- If you wanna bend an individual segment, try Ramachandran map dragging. This technique (unfortunately) takes a little UI menuing since it's buried beneath some menus and it's not taught in the old tutorial, but go to selection interface, select the segment you wanna bend another way, open the Rama Map (under some menu I can't remember, again, UI is clunky as hell y'all), and look for the little white square representing the amino acid selected. Drag that around and watch how it changes; it's a bit unintuitive but probably one of the better ways to bend a specific segment if you don't think freezing, rubber banding, and wiggling will get you what you want without a denatured mess.
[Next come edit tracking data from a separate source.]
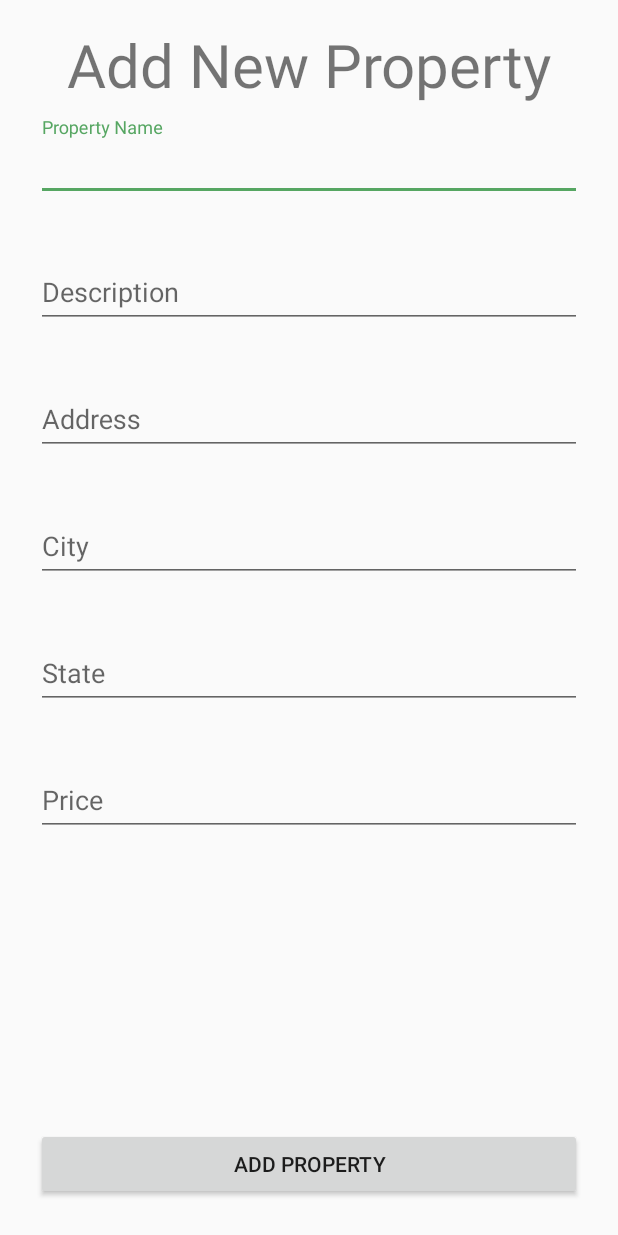
After one commit to BuildWeek-RV-camping-Airbnb/Android, an Android app: the layout controller_add_property.xml on its own in the app's theme, with its tools: preview values and no code run, on a phone screen of 412 x 824 dp. The commit adds this screen. Run offline under Robolectric (Android 15) with nearby library versions, the phone set to English and light mode, and no system bars.

Commit message:
Added add property xml

```diff
--- a/app/src/main/java/com/Lambda/rv_camping/ui/activities/AddPlaceActivity.kt
+++ b/app/src/main/java/com/Lambda/rv_camping/ui/activities/AddPlaceActivity.kt
@@ -7,7 +7,7 @@ import android.view.ViewGroup
 import com.Lambda.rv_camping.R
 import com.Lambda.rv_camping.model.CampingSpots
 import com.bluelinelabs.conductor.Router
-import kotlinx.android.synthetic.main.activity_add_place.*
+import kotlinx.android.synthetic.main.controller_add_property.*
 
 class AddPlaceActivity : AppCompatActivity() {
 
@@ -19,7 +19,7 @@ class AddPlaceActivity : AppCompatActivity() {
 
     override fun onCreate(savedInstanceState: Bundle?) {
         super.onCreate(savedInstanceState)
-        setContentView(R.layout.activity_add_place)
+        setContentView(R.layout.controller_add_property)
 
 
         mButtonAddPlace.setOnClickListener {
--- a/app/src/main/java/com/Lambda/rv_camping/ui/controllers/AddPlaceController.kt
+++ b/app/src/main/java/com/Lambda/rv_camping/ui/controllers/AddPlaceController.kt
@@ -11,7 +11,7 @@ import com.Lambda.rv_camping.util.getString
 import com.bluelinelabs.conductor.Controller
 import com.bluelinelabs.conductor.RouterTransaction
 import com.bluelinelabs.conductor.changehandler.HorizontalChangeHandler
-import kotlinx.android.synthetic.main.activity_add_place.view.*
+import kotlinx.android.synthetic.main.controller_add_property.view.*
 
 class AddPlaceController : Controller{
 
@@ -19,7 +19,7 @@ class AddPlaceController : Controller{
     constructor(args: Bundle?):super(args)
 
     override fun onCreateView(inflater: LayoutInflater, container: ViewGroup): View {
-     val view = inflater.inflate(R.layout.activity_add_place, container, false)
+     val view = inflater.inflate(R.layout.controller_add_property, container, false)
         view?.mButtonAddPlace?.setOnClickListener {
             val spot = mutableListOf<CampingSpots>()
             val title = view.mTitleText.getString()
--- a/app/src/main/res/layout/activity_add_place.xml
+++ /dev/null
@@ -1,74 +0,0 @@
-<?xml version="1.0" encoding="utf-8"?>
-<androidx.constraintlayout.widget.ConstraintLayout
-    xmlns:android="http://schemas.android.com/apk/res/android"
-    xmlns:app="http://schemas.android.com/apk/res-auto"
-    xmlns:tools="http://schemas.android.com/tools"
-    android:layout_width="match_parent"
-    android:layout_height="match_parent"
-    android:id="@+id/mAddPlaceLayout"
-    android:padding="16dp"
-    tools:context=".ui.activities.AddPlaceActivity">
-
-    <ScrollView
-        app:layout_constraintTop_toTopOf="parent"
-        app:layout_constraintLeft_toLeftOf="parent"
-        app:layout_constraintRight_toRightOf="parent"
-        android:layout_width="match_parent"
-        android:layout_height="match_parent">
-
-        <LinearLayout
-            android:orientation="vertical"
-            android:layout_width="match_parent"
-            android:layout_height="match_parent">
-
-            <TextView
-                app:layout_constraintLeft_toLeftOf="parent"
-                app:layout_constraintRight_toRightOf="parent"
-                app:layout_constraintTop_toTopOf="parent"
-                android:gravity="center"
-                android:textStyle="bold"
-                android:textSize="30sp"
-                android:text="Add New Place"
-                android:layout_width="match_parent"
-                android:layout_height="wrap_content"/>
-<EditText
-
-    android:id="@+id/mTitleText"
-    android:layout_width="match_parent"
-    android:layout_height="50dp"/>
-
-            <EditText
-
-                android:id="@+id/mAddressText"
-                android:layout_width="match_parent"
-                android:layout_height="50dp"/>
-            <EditText
-
-                android:id="@+id/mPriceText"
-                android:layout_width="match_parent"
-                android:layout_height="50dp"/>
-
-            <EditText
-
-                android:id="@+id/mDescriptionText"
-                android:layout_width="match_parent"
-                android:layout_height="99dp" />
-
-
-
-            <Button
-                android:layout_margin="8dp"
-                android:id="@+id/mButtonAddPlace"
-                android:text="Add Place"
-                android:layout_width="match_parent"
-                android:layout_height="wrap_content"/>
-
-
-
-        </LinearLayout>
-
-    </ScrollView>
-
-
-
-</androidx.constraintlayout.widget.ConstraintLayout>
--- /dev/null
+++ b/app/src/main/res/layout/controller_add_property.xml
@@ -0,0 +1,147 @@
+<?xml version="1.0" encoding="utf-8"?>
+<androidx.constraintlayout.widget.ConstraintLayout
+    xmlns:android="http://schemas.android.com/apk/res/android"
+    xmlns:app="http://schemas.android.com/apk/res-auto"
+    xmlns:tools="http://schemas.android.com/tools"
+    android:layout_width="match_parent"
+    android:layout_height="match_parent"
+    android:id="@+id/mAddPlaceLayout"
+    android:padding="16dp"
+    tools:context=".ui.activities.AddPlaceActivity">
+
+    <TextView
+        android:id="@+id/tv_add_property"
+        app:layout_constraintStart_toStartOf="parent"
+        app:layout_constraintEnd_toEndOf="parent"
+        app:layout_constraintTop_toTopOf="parent"
+        android:textSize="40sp"
+        android:text="Add New Property"
+        android:layout_width="wrap_content"
+        android:layout_height="wrap_content"/>
+
+    <com.google.android.material.textfield.TextInputLayout
+        android:id="@+id/text_input_add_property_name"
+        app:boxBackgroundColor="@color/design_default_color_background"
+        app:errorEnabled="true"
+        android:layout_margin="8dp"
+        app:layout_constraintTop_toBottomOf="@id/tv_add_property"
+        app:layout_constraintLeft_toLeftOf="parent"
+        app:layout_constraintRight_toRightOf="parent"
+        android:layout_width="match_parent"
+        android:layout_height="wrap_content">
+
+        <com.google.android.material.textfield.TextInputEditText
+            android:hint="Property Name"
+            android:inputType="text"
+            android:layout_width="match_parent"
+            android:layout_height="wrap_content"/>
+
+    </com.google.android.material.textfield.TextInputLayout>
+
+    <com.google.android.material.textfield.TextInputLayout
+        android:id="@+id/text_input_add_description"
+        app:boxBackgroundColor="@color/design_default_color_background"
+        app:errorEnabled="true"
+        android:layout_margin="8dp"
+        app:layout_constraintTop_toBottomOf="@id/text_input_add_property_name"
+        app:layout_constraintLeft_toLeftOf="parent"
+        app:layout_constraintRight_toRightOf="parent"
+        android:layout_width="match_parent"
+        android:layout_height="wrap_content">
+
+        <com.google.android.material.textfield.TextInputEditText
+            android:hint="Description"
+            android:inputType="text"
+            android:layout_width="match_parent"
+            android:layout_height="wrap_content"/>
+
+    </com.google.android.material.textfield.TextInputLayout>
+
+    <com.google.android.material.textfield.TextInputLayout
+        android:id="@+id/text_input_add_address"
+        app:boxBackgroundColor="@color/design_default_color_background"
+        app:errorEnabled="true"
+        android:layout_margin="8dp"
+        app:layout_constraintTop_toBottomOf="@id/text_input_add_description"
+        app:layout_constraintLeft_toLeftOf="parent"
+        app:layout_constraintRight_toRightOf="parent"
+        android:layout_width="match_parent"
+        android:layout_height="wrap_content">
+
+        <com.google.android.material.textfield.TextInputEditText
+            android:hint="Address"
+            android:inputType="text"
+            android:layout_width="match_parent"
+            android:layout_height="wrap_content"/>
+
+    </com.google.android.material.textfield.TextInputLayout>
+
+    <com.google.android.material.textfield.TextInputLayout
+        android:id="@+id/text_input_add_city"
+        app:boxBackgroundColor="@color/design_default_color_background"
+        app:errorEnabled="true"
+        android:layout_margin="8dp"
+        app:layout_constraintTop_toBottomOf="@id/text_input_add_address"
+        app:layout_constraintLeft_toLeftOf="parent"
+        app:layout_constraintRight_toRightOf="parent"
+        app:counterMaxLength="12"
+        android:layout_width="match_parent"
+        android:layout_height="wrap_content">
+
+        <com.google.android.material.textfield.TextInputEditText
+            android:hint="City"
+            android:inputType="text"
+            android:layout_width="match_parent"
+            android:layout_height="wrap_content"/>
+
+    </com.google.android.material.textfield.TextInputLayout>
+
+    <com.google.android.material.textfield.TextInputLayout
+        android:id="@+id/text_input_add_state"
+        app:boxBackgroundColor="@color/design_default_color_background"
+        app:errorEnabled="true"
+        android:layout_margin="8dp"
+        app:layout_constraintTop_toBottomOf="@id/text_input_add_city"
+        app:layout_constraintLeft_toLeftOf="parent"
+        app:layout_constraintRight_toRightOf="parent"
+        android:layout_width="match_parent"
+        android:layout_height="wrap_content">
+
+        <com.google.android.material.textfield.TextInputEditText
+            android:hint="State"
+            android:inputType="text"
+            android:layout_width="match_parent"
+            android:layout_height="wrap_content"/>
+
+    </com.google.android.material.textfield.TextInputLayout>
+
+    <com.google.android.material.textfield.TextInputLayout
+        android:id="@+id/text_input_price"
+        app:boxBackgroundColor="@color/design_default_color_background"
+        app:errorEnabled="true"
+        android:layout_margin="8dp"
+        app:layout_constraintTop_toBottomOf="@id/text_input_add_state"
+        app:layout_constraintLeft_toLeftOf="parent"
+        app:layout_constraintRight_toRightOf="parent"
+        android:layout_width="match_parent"
+        android:layout_height="wrap_content">
+
+        <com.google.android.material.textfield.TextInputEditText
+            android:hint="Price"
+            android:inputType="text"
+            android:layout_width="match_parent"
+            android:layout_height="wrap_content"/>
+
+    </com.google.android.material.textfield.TextInputLayout>
+
+    <Button
+        android:id="@+id/btn_property_add"
+        android:text="Add Property"
+        android:layout_margin="8dp"
+        app:layout_constraintStart_toStartOf="parent"
+        app:layout_constraintEnd_toEndOf="parent"
+        app:layout_constraintBottom_toBottomOf="parent"
+        android:layout_width="match_parent"
+        android:layout_height="wrap_content"/>
+
+</androidx.constraintlayout.widget.ConstraintLayout>
```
- This tip is also buried under obfuscated UI, but try switching the color mode in the view tab over to "Hydro". This will colorize the residues in your protein by hydrophilicity, so hydrophillics will be completely blue (even the backbone) and hydrophobics will be, you guessed it, orange. This can help a lot in the early game when you're trying to figure out what packs where in your solution.

- Remember to right click your alpha helices and hit "Idealize SS" if they're all sprawled out. They won't automatically wind up when you hit wiggle, much to your chagrin.

- If there are 2 cysteines (short, orange hydrophobic amino acids with yellow tips denoting the sulfur on them), more often than not they're going to form sulfur bridges. Band them together, set the length to about 2.00 by right clicking the band, and crank the strength way up. Wiggle, or use cutting to bring the pieces together. This example doesn't come up often, so if this could be a recurring example that players face to learn to recognize these opportunities, that'd be great.

In general:
The tutorial needs to be expanded with more puzzles to hone mastery of individual techniques in conjunction with other techniques through practical examples. Mere tips are not enough: Opportunities to practice said tips are the key to designing a good tutorial (or the rest of the game, for that matter) that onboards new players and gives them all the tools they need to discover creative solutions. Not to say that hidden mechanics are fun to discover, but with a game as esoteric and arcane as this, clarity and competence are the key things players need to feel as they get acquainted with folding.

joshmiller's picture
User offline. Last seen 13 hours 37 min ago. Offline
Joined: 09/08/2017
Groups: None
Thanks!

S0ck, this is super helpful, thank you so much. If you think of any more, feel free to email me directly at miller.josh@husky.neu.edu. I'm going to be doing a lot of the bulk work on revamping the tutorial's UI and implementing more principles of good game design over the next few months, although it may be a while before we push out the changes.
Cheers,
Josh

smortier's picture
User offline. Last seen 2 days 18 hours ago. Offline
Joined: 03/10/2016
Groups: None
Drafts of the New Tutorials are Up in DEVPREV

We'd very much welcome your perspective on what's been done. Feel free to shoot me a message with any thoughts you have. I'll be compiling feedback and passing it onto the student who has been working on them.

Sitemap

Supported by: UW Center for Game Science, UW Department of Computer Science and Engineering, UW Baker Lab, VU Meiler Lab,
DARPA, NSF, NIH, HHMI, Microsoft, Adobe, RosettaCommons